On Movies: Joseph Gordon-levitt’s ‘don Jon’: Getting Past That Objectification Thing

The First In-Flight Movies Had a Live Orchestra

I was upset when this hit limited theaters and did not head our way but im glad its available to take home now. It wont be on my top horror films of the year list but it may end up on my top films to see in general this year. Pick up Scenic Route this weekend as I think you will really enjoy it. 4/5 PARANORMAL ASYLUM- This is the worst movie on the list this week and really was a pain to watch. From start to finish there was a luminous effect that held through the movie. It became really annoying and so did the interaction with the spirits. The film had slight potential when it started but as soon as the evil started Asylum went downhill from there. I like that they story involved the Typhoid Mary tale but the film became stale and pointless as soon as it introduced the dark spirit. Stay away from this one folks as the film clocks in around an hour and forty five minutes so unless you don’t want to lose that time stay away.1/5 WORLD WAR Z – Read my review for World War Z here, I really enjoyed World War Z and was anxious to see how it would translate to the home audience. So far so good as we live in an age of big televisions so big blockbuster films work at home too. Try not to hate Brad Pitt as if you dont know what type of actor he is but look at how well the movie blends together and to me that sticks out more than anything. This film is very entertaining from start to finish and that is all it needed to be. 4/5 THE HAUNTING OF HELENA- I didnt have high expectations for this film as I felt the plot reminded me of Darkness Falls. I felt the mother played by Harriet MacMasters Green did a fine job of carrying the movie but too many things hurt this film.
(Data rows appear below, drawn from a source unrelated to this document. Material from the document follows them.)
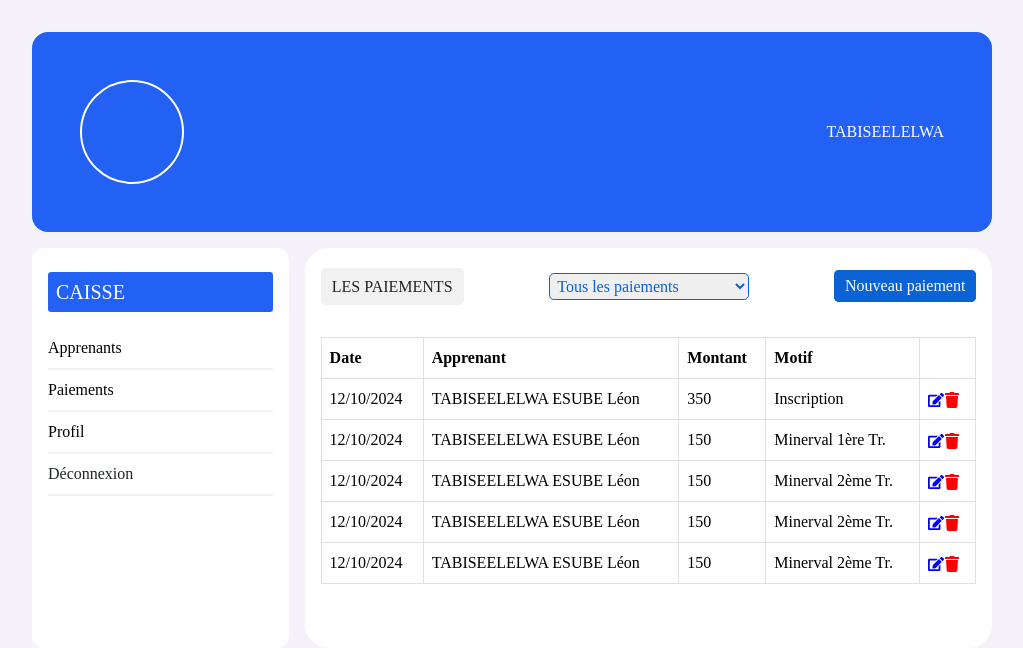
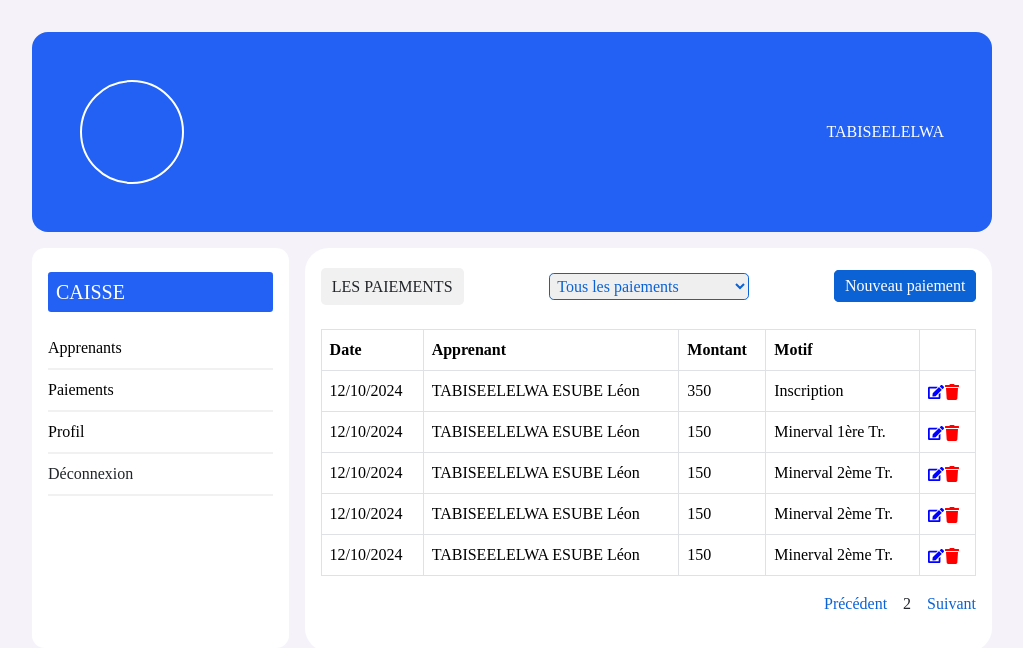
Before and after one commit to tabiseelelwa/shule-frontend, a React (Create React App) app: page /caisse/paiements in a window 1280 px wide. Shown: the top 648 px of the page, without its empty margins (128-1151 px from the left). Built offline with nearby package versions, Linux system fonts and the light colour scheme.

Commit message:
confirmation des boutons de control

```diff
--- a/src/Pages/Caisse/ListApprenant.js
+++ b/src/Pages/Caisse/ListApprenant.js
@@ -95,9 +95,9 @@ const ListApprenant = () => {
         </tbody>
       </table>
       <div className="btnCtrl">
-        <button className="btnPrecedent">Précédent</button>
+        <p className="btnPrecedent">Précédent</p>
         <p className="pageActive">2</p>
-        <button className="btnSuivant">Suivant</button>
+        <p className="btnSuivant">Suivant</p>
       </div>
     </div>
   );
--- a/src/Pages/Caisse/ListPaiement.js
+++ b/src/Pages/Caisse/ListPaiement.js
@@ -81,6 +81,11 @@ const ListPamient = () => {
           </tr>
         </tbody>
       </table>
+      <div className="btnCtrl">
+        <p className="btnPrecedent">Précédent</p>
+        <p className="pageActive">2</p>
+        <p className="btnSuivant">Suivant</p>
+      </div>
     </div>
   );
 };
--- a/src/style/listes.scss
+++ b/src/style/listes.scss
@@ -2,7 +2,7 @@
   display: inline-flex;
   justify-content: space-between;
   width: 100%;
-  margin-bottom: 2rem;
+  margin-bottom: 1.5rem;
   align-items: center;
 
   .titre {
@@ -47,9 +47,10 @@
   gap: 1rem;
   align-items: center;
 
-  button {
-    padding: 0.3rem 0.5rem;
+  .btnPrecedent,
+  .btnSuivant {
     color: #0a62d5;
     border: transparent;
+    cursor: pointer;
   }
 }
```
The Berlin Broadcasting Station arranged the orchestra and broadcast the signal, which was received in air by a radio set on the plane. The music played through a single loudspeaker on-board, though we can guess based on the tech of the time that it was incredibly hard to hear over the sound of the aircraft. The magazine also describes how the pilot flew through dense clouds in order to darken the cabin, a necessary step for seeing the movie projection properly since they were flying during the day. Here in the early 21st century we often think of silent movies as just thatsilent. In reality, everything from grand movie palaces to humble showhouses in the 1920s were crackling with noise. There was virtually always music, sometimes in the form of a single pianist, other times with enormous live orchestras . And there were countless experiments with sound effects machines and even live actors reading lines, doing their best to sync their words with the actors being projected on screen. It’s worth noting that these European flights in the mid-1920s weren’t technically the first flights to show an in-flight movie. As a publicity stunt back in 1921, Aeromarine Airways circled Navy Pier in Chicago, showing a copy of the promotional travel film Howdy Chicago. As John Norman White notes in his 1994 paper [pdf] on the history of in-flight entertainment, the Chicago stunt was a silent experience. Aside from the deafening sounds of the prop plane, we can assume. A screen was hung in the fore cabin, an electric light socket supplied power, and a DeVry suitcase projector was secured to a table in the aisle. As sightseeing passengers flew above Chicago, the citys highlights appeared on the movie screen. There were no concerns related to sound talkies were years in the future.


. “That was a big part of why she was keen to play this part and satirize that aspect of our culture.” Don Jon, which was originally titled Don Jon’s Addiction, also boasts a pivotal turn from Julianne Moore, playing a woman Gordon-Levitt’s character runs into at a community college night class. “Julianne, she’s just been in some of my favorite movies of all time. She’s such a terrific actress, whether it’s Magnolia or The Big Lebowski or Far From Heaven or Safe or Short Cuts – so many great, great movies, and she brings such heart and honesty to all of her characters. That was really important. . . . And I was just flattered and honored that she read the script and liked it. I felt very fortunate.” Although the seed of the idea for Don Jon goes back five years or so, it wasn’t until Gordon-Levitt was in Vancouver making 50/50 – the 2011 comedy with Seth Rogen and Anna Kendrick about a guy diagnosed with cancer – that everything clicked. “50/50 is a comedy that is not all about the jokes,” Gordon-Levitt explains, on the phone from Boston recently. “The humor comes from the people in the story, the characters, the human beings. “And then I thought of trying to tell this story in that tone, finding the humor in what could be seen as a dark situation, and I started thinking of this version of a contemporary Don Juan character.” He adds: “The idea of me playing this guy with the gym body and shiny hair made me laugh. . .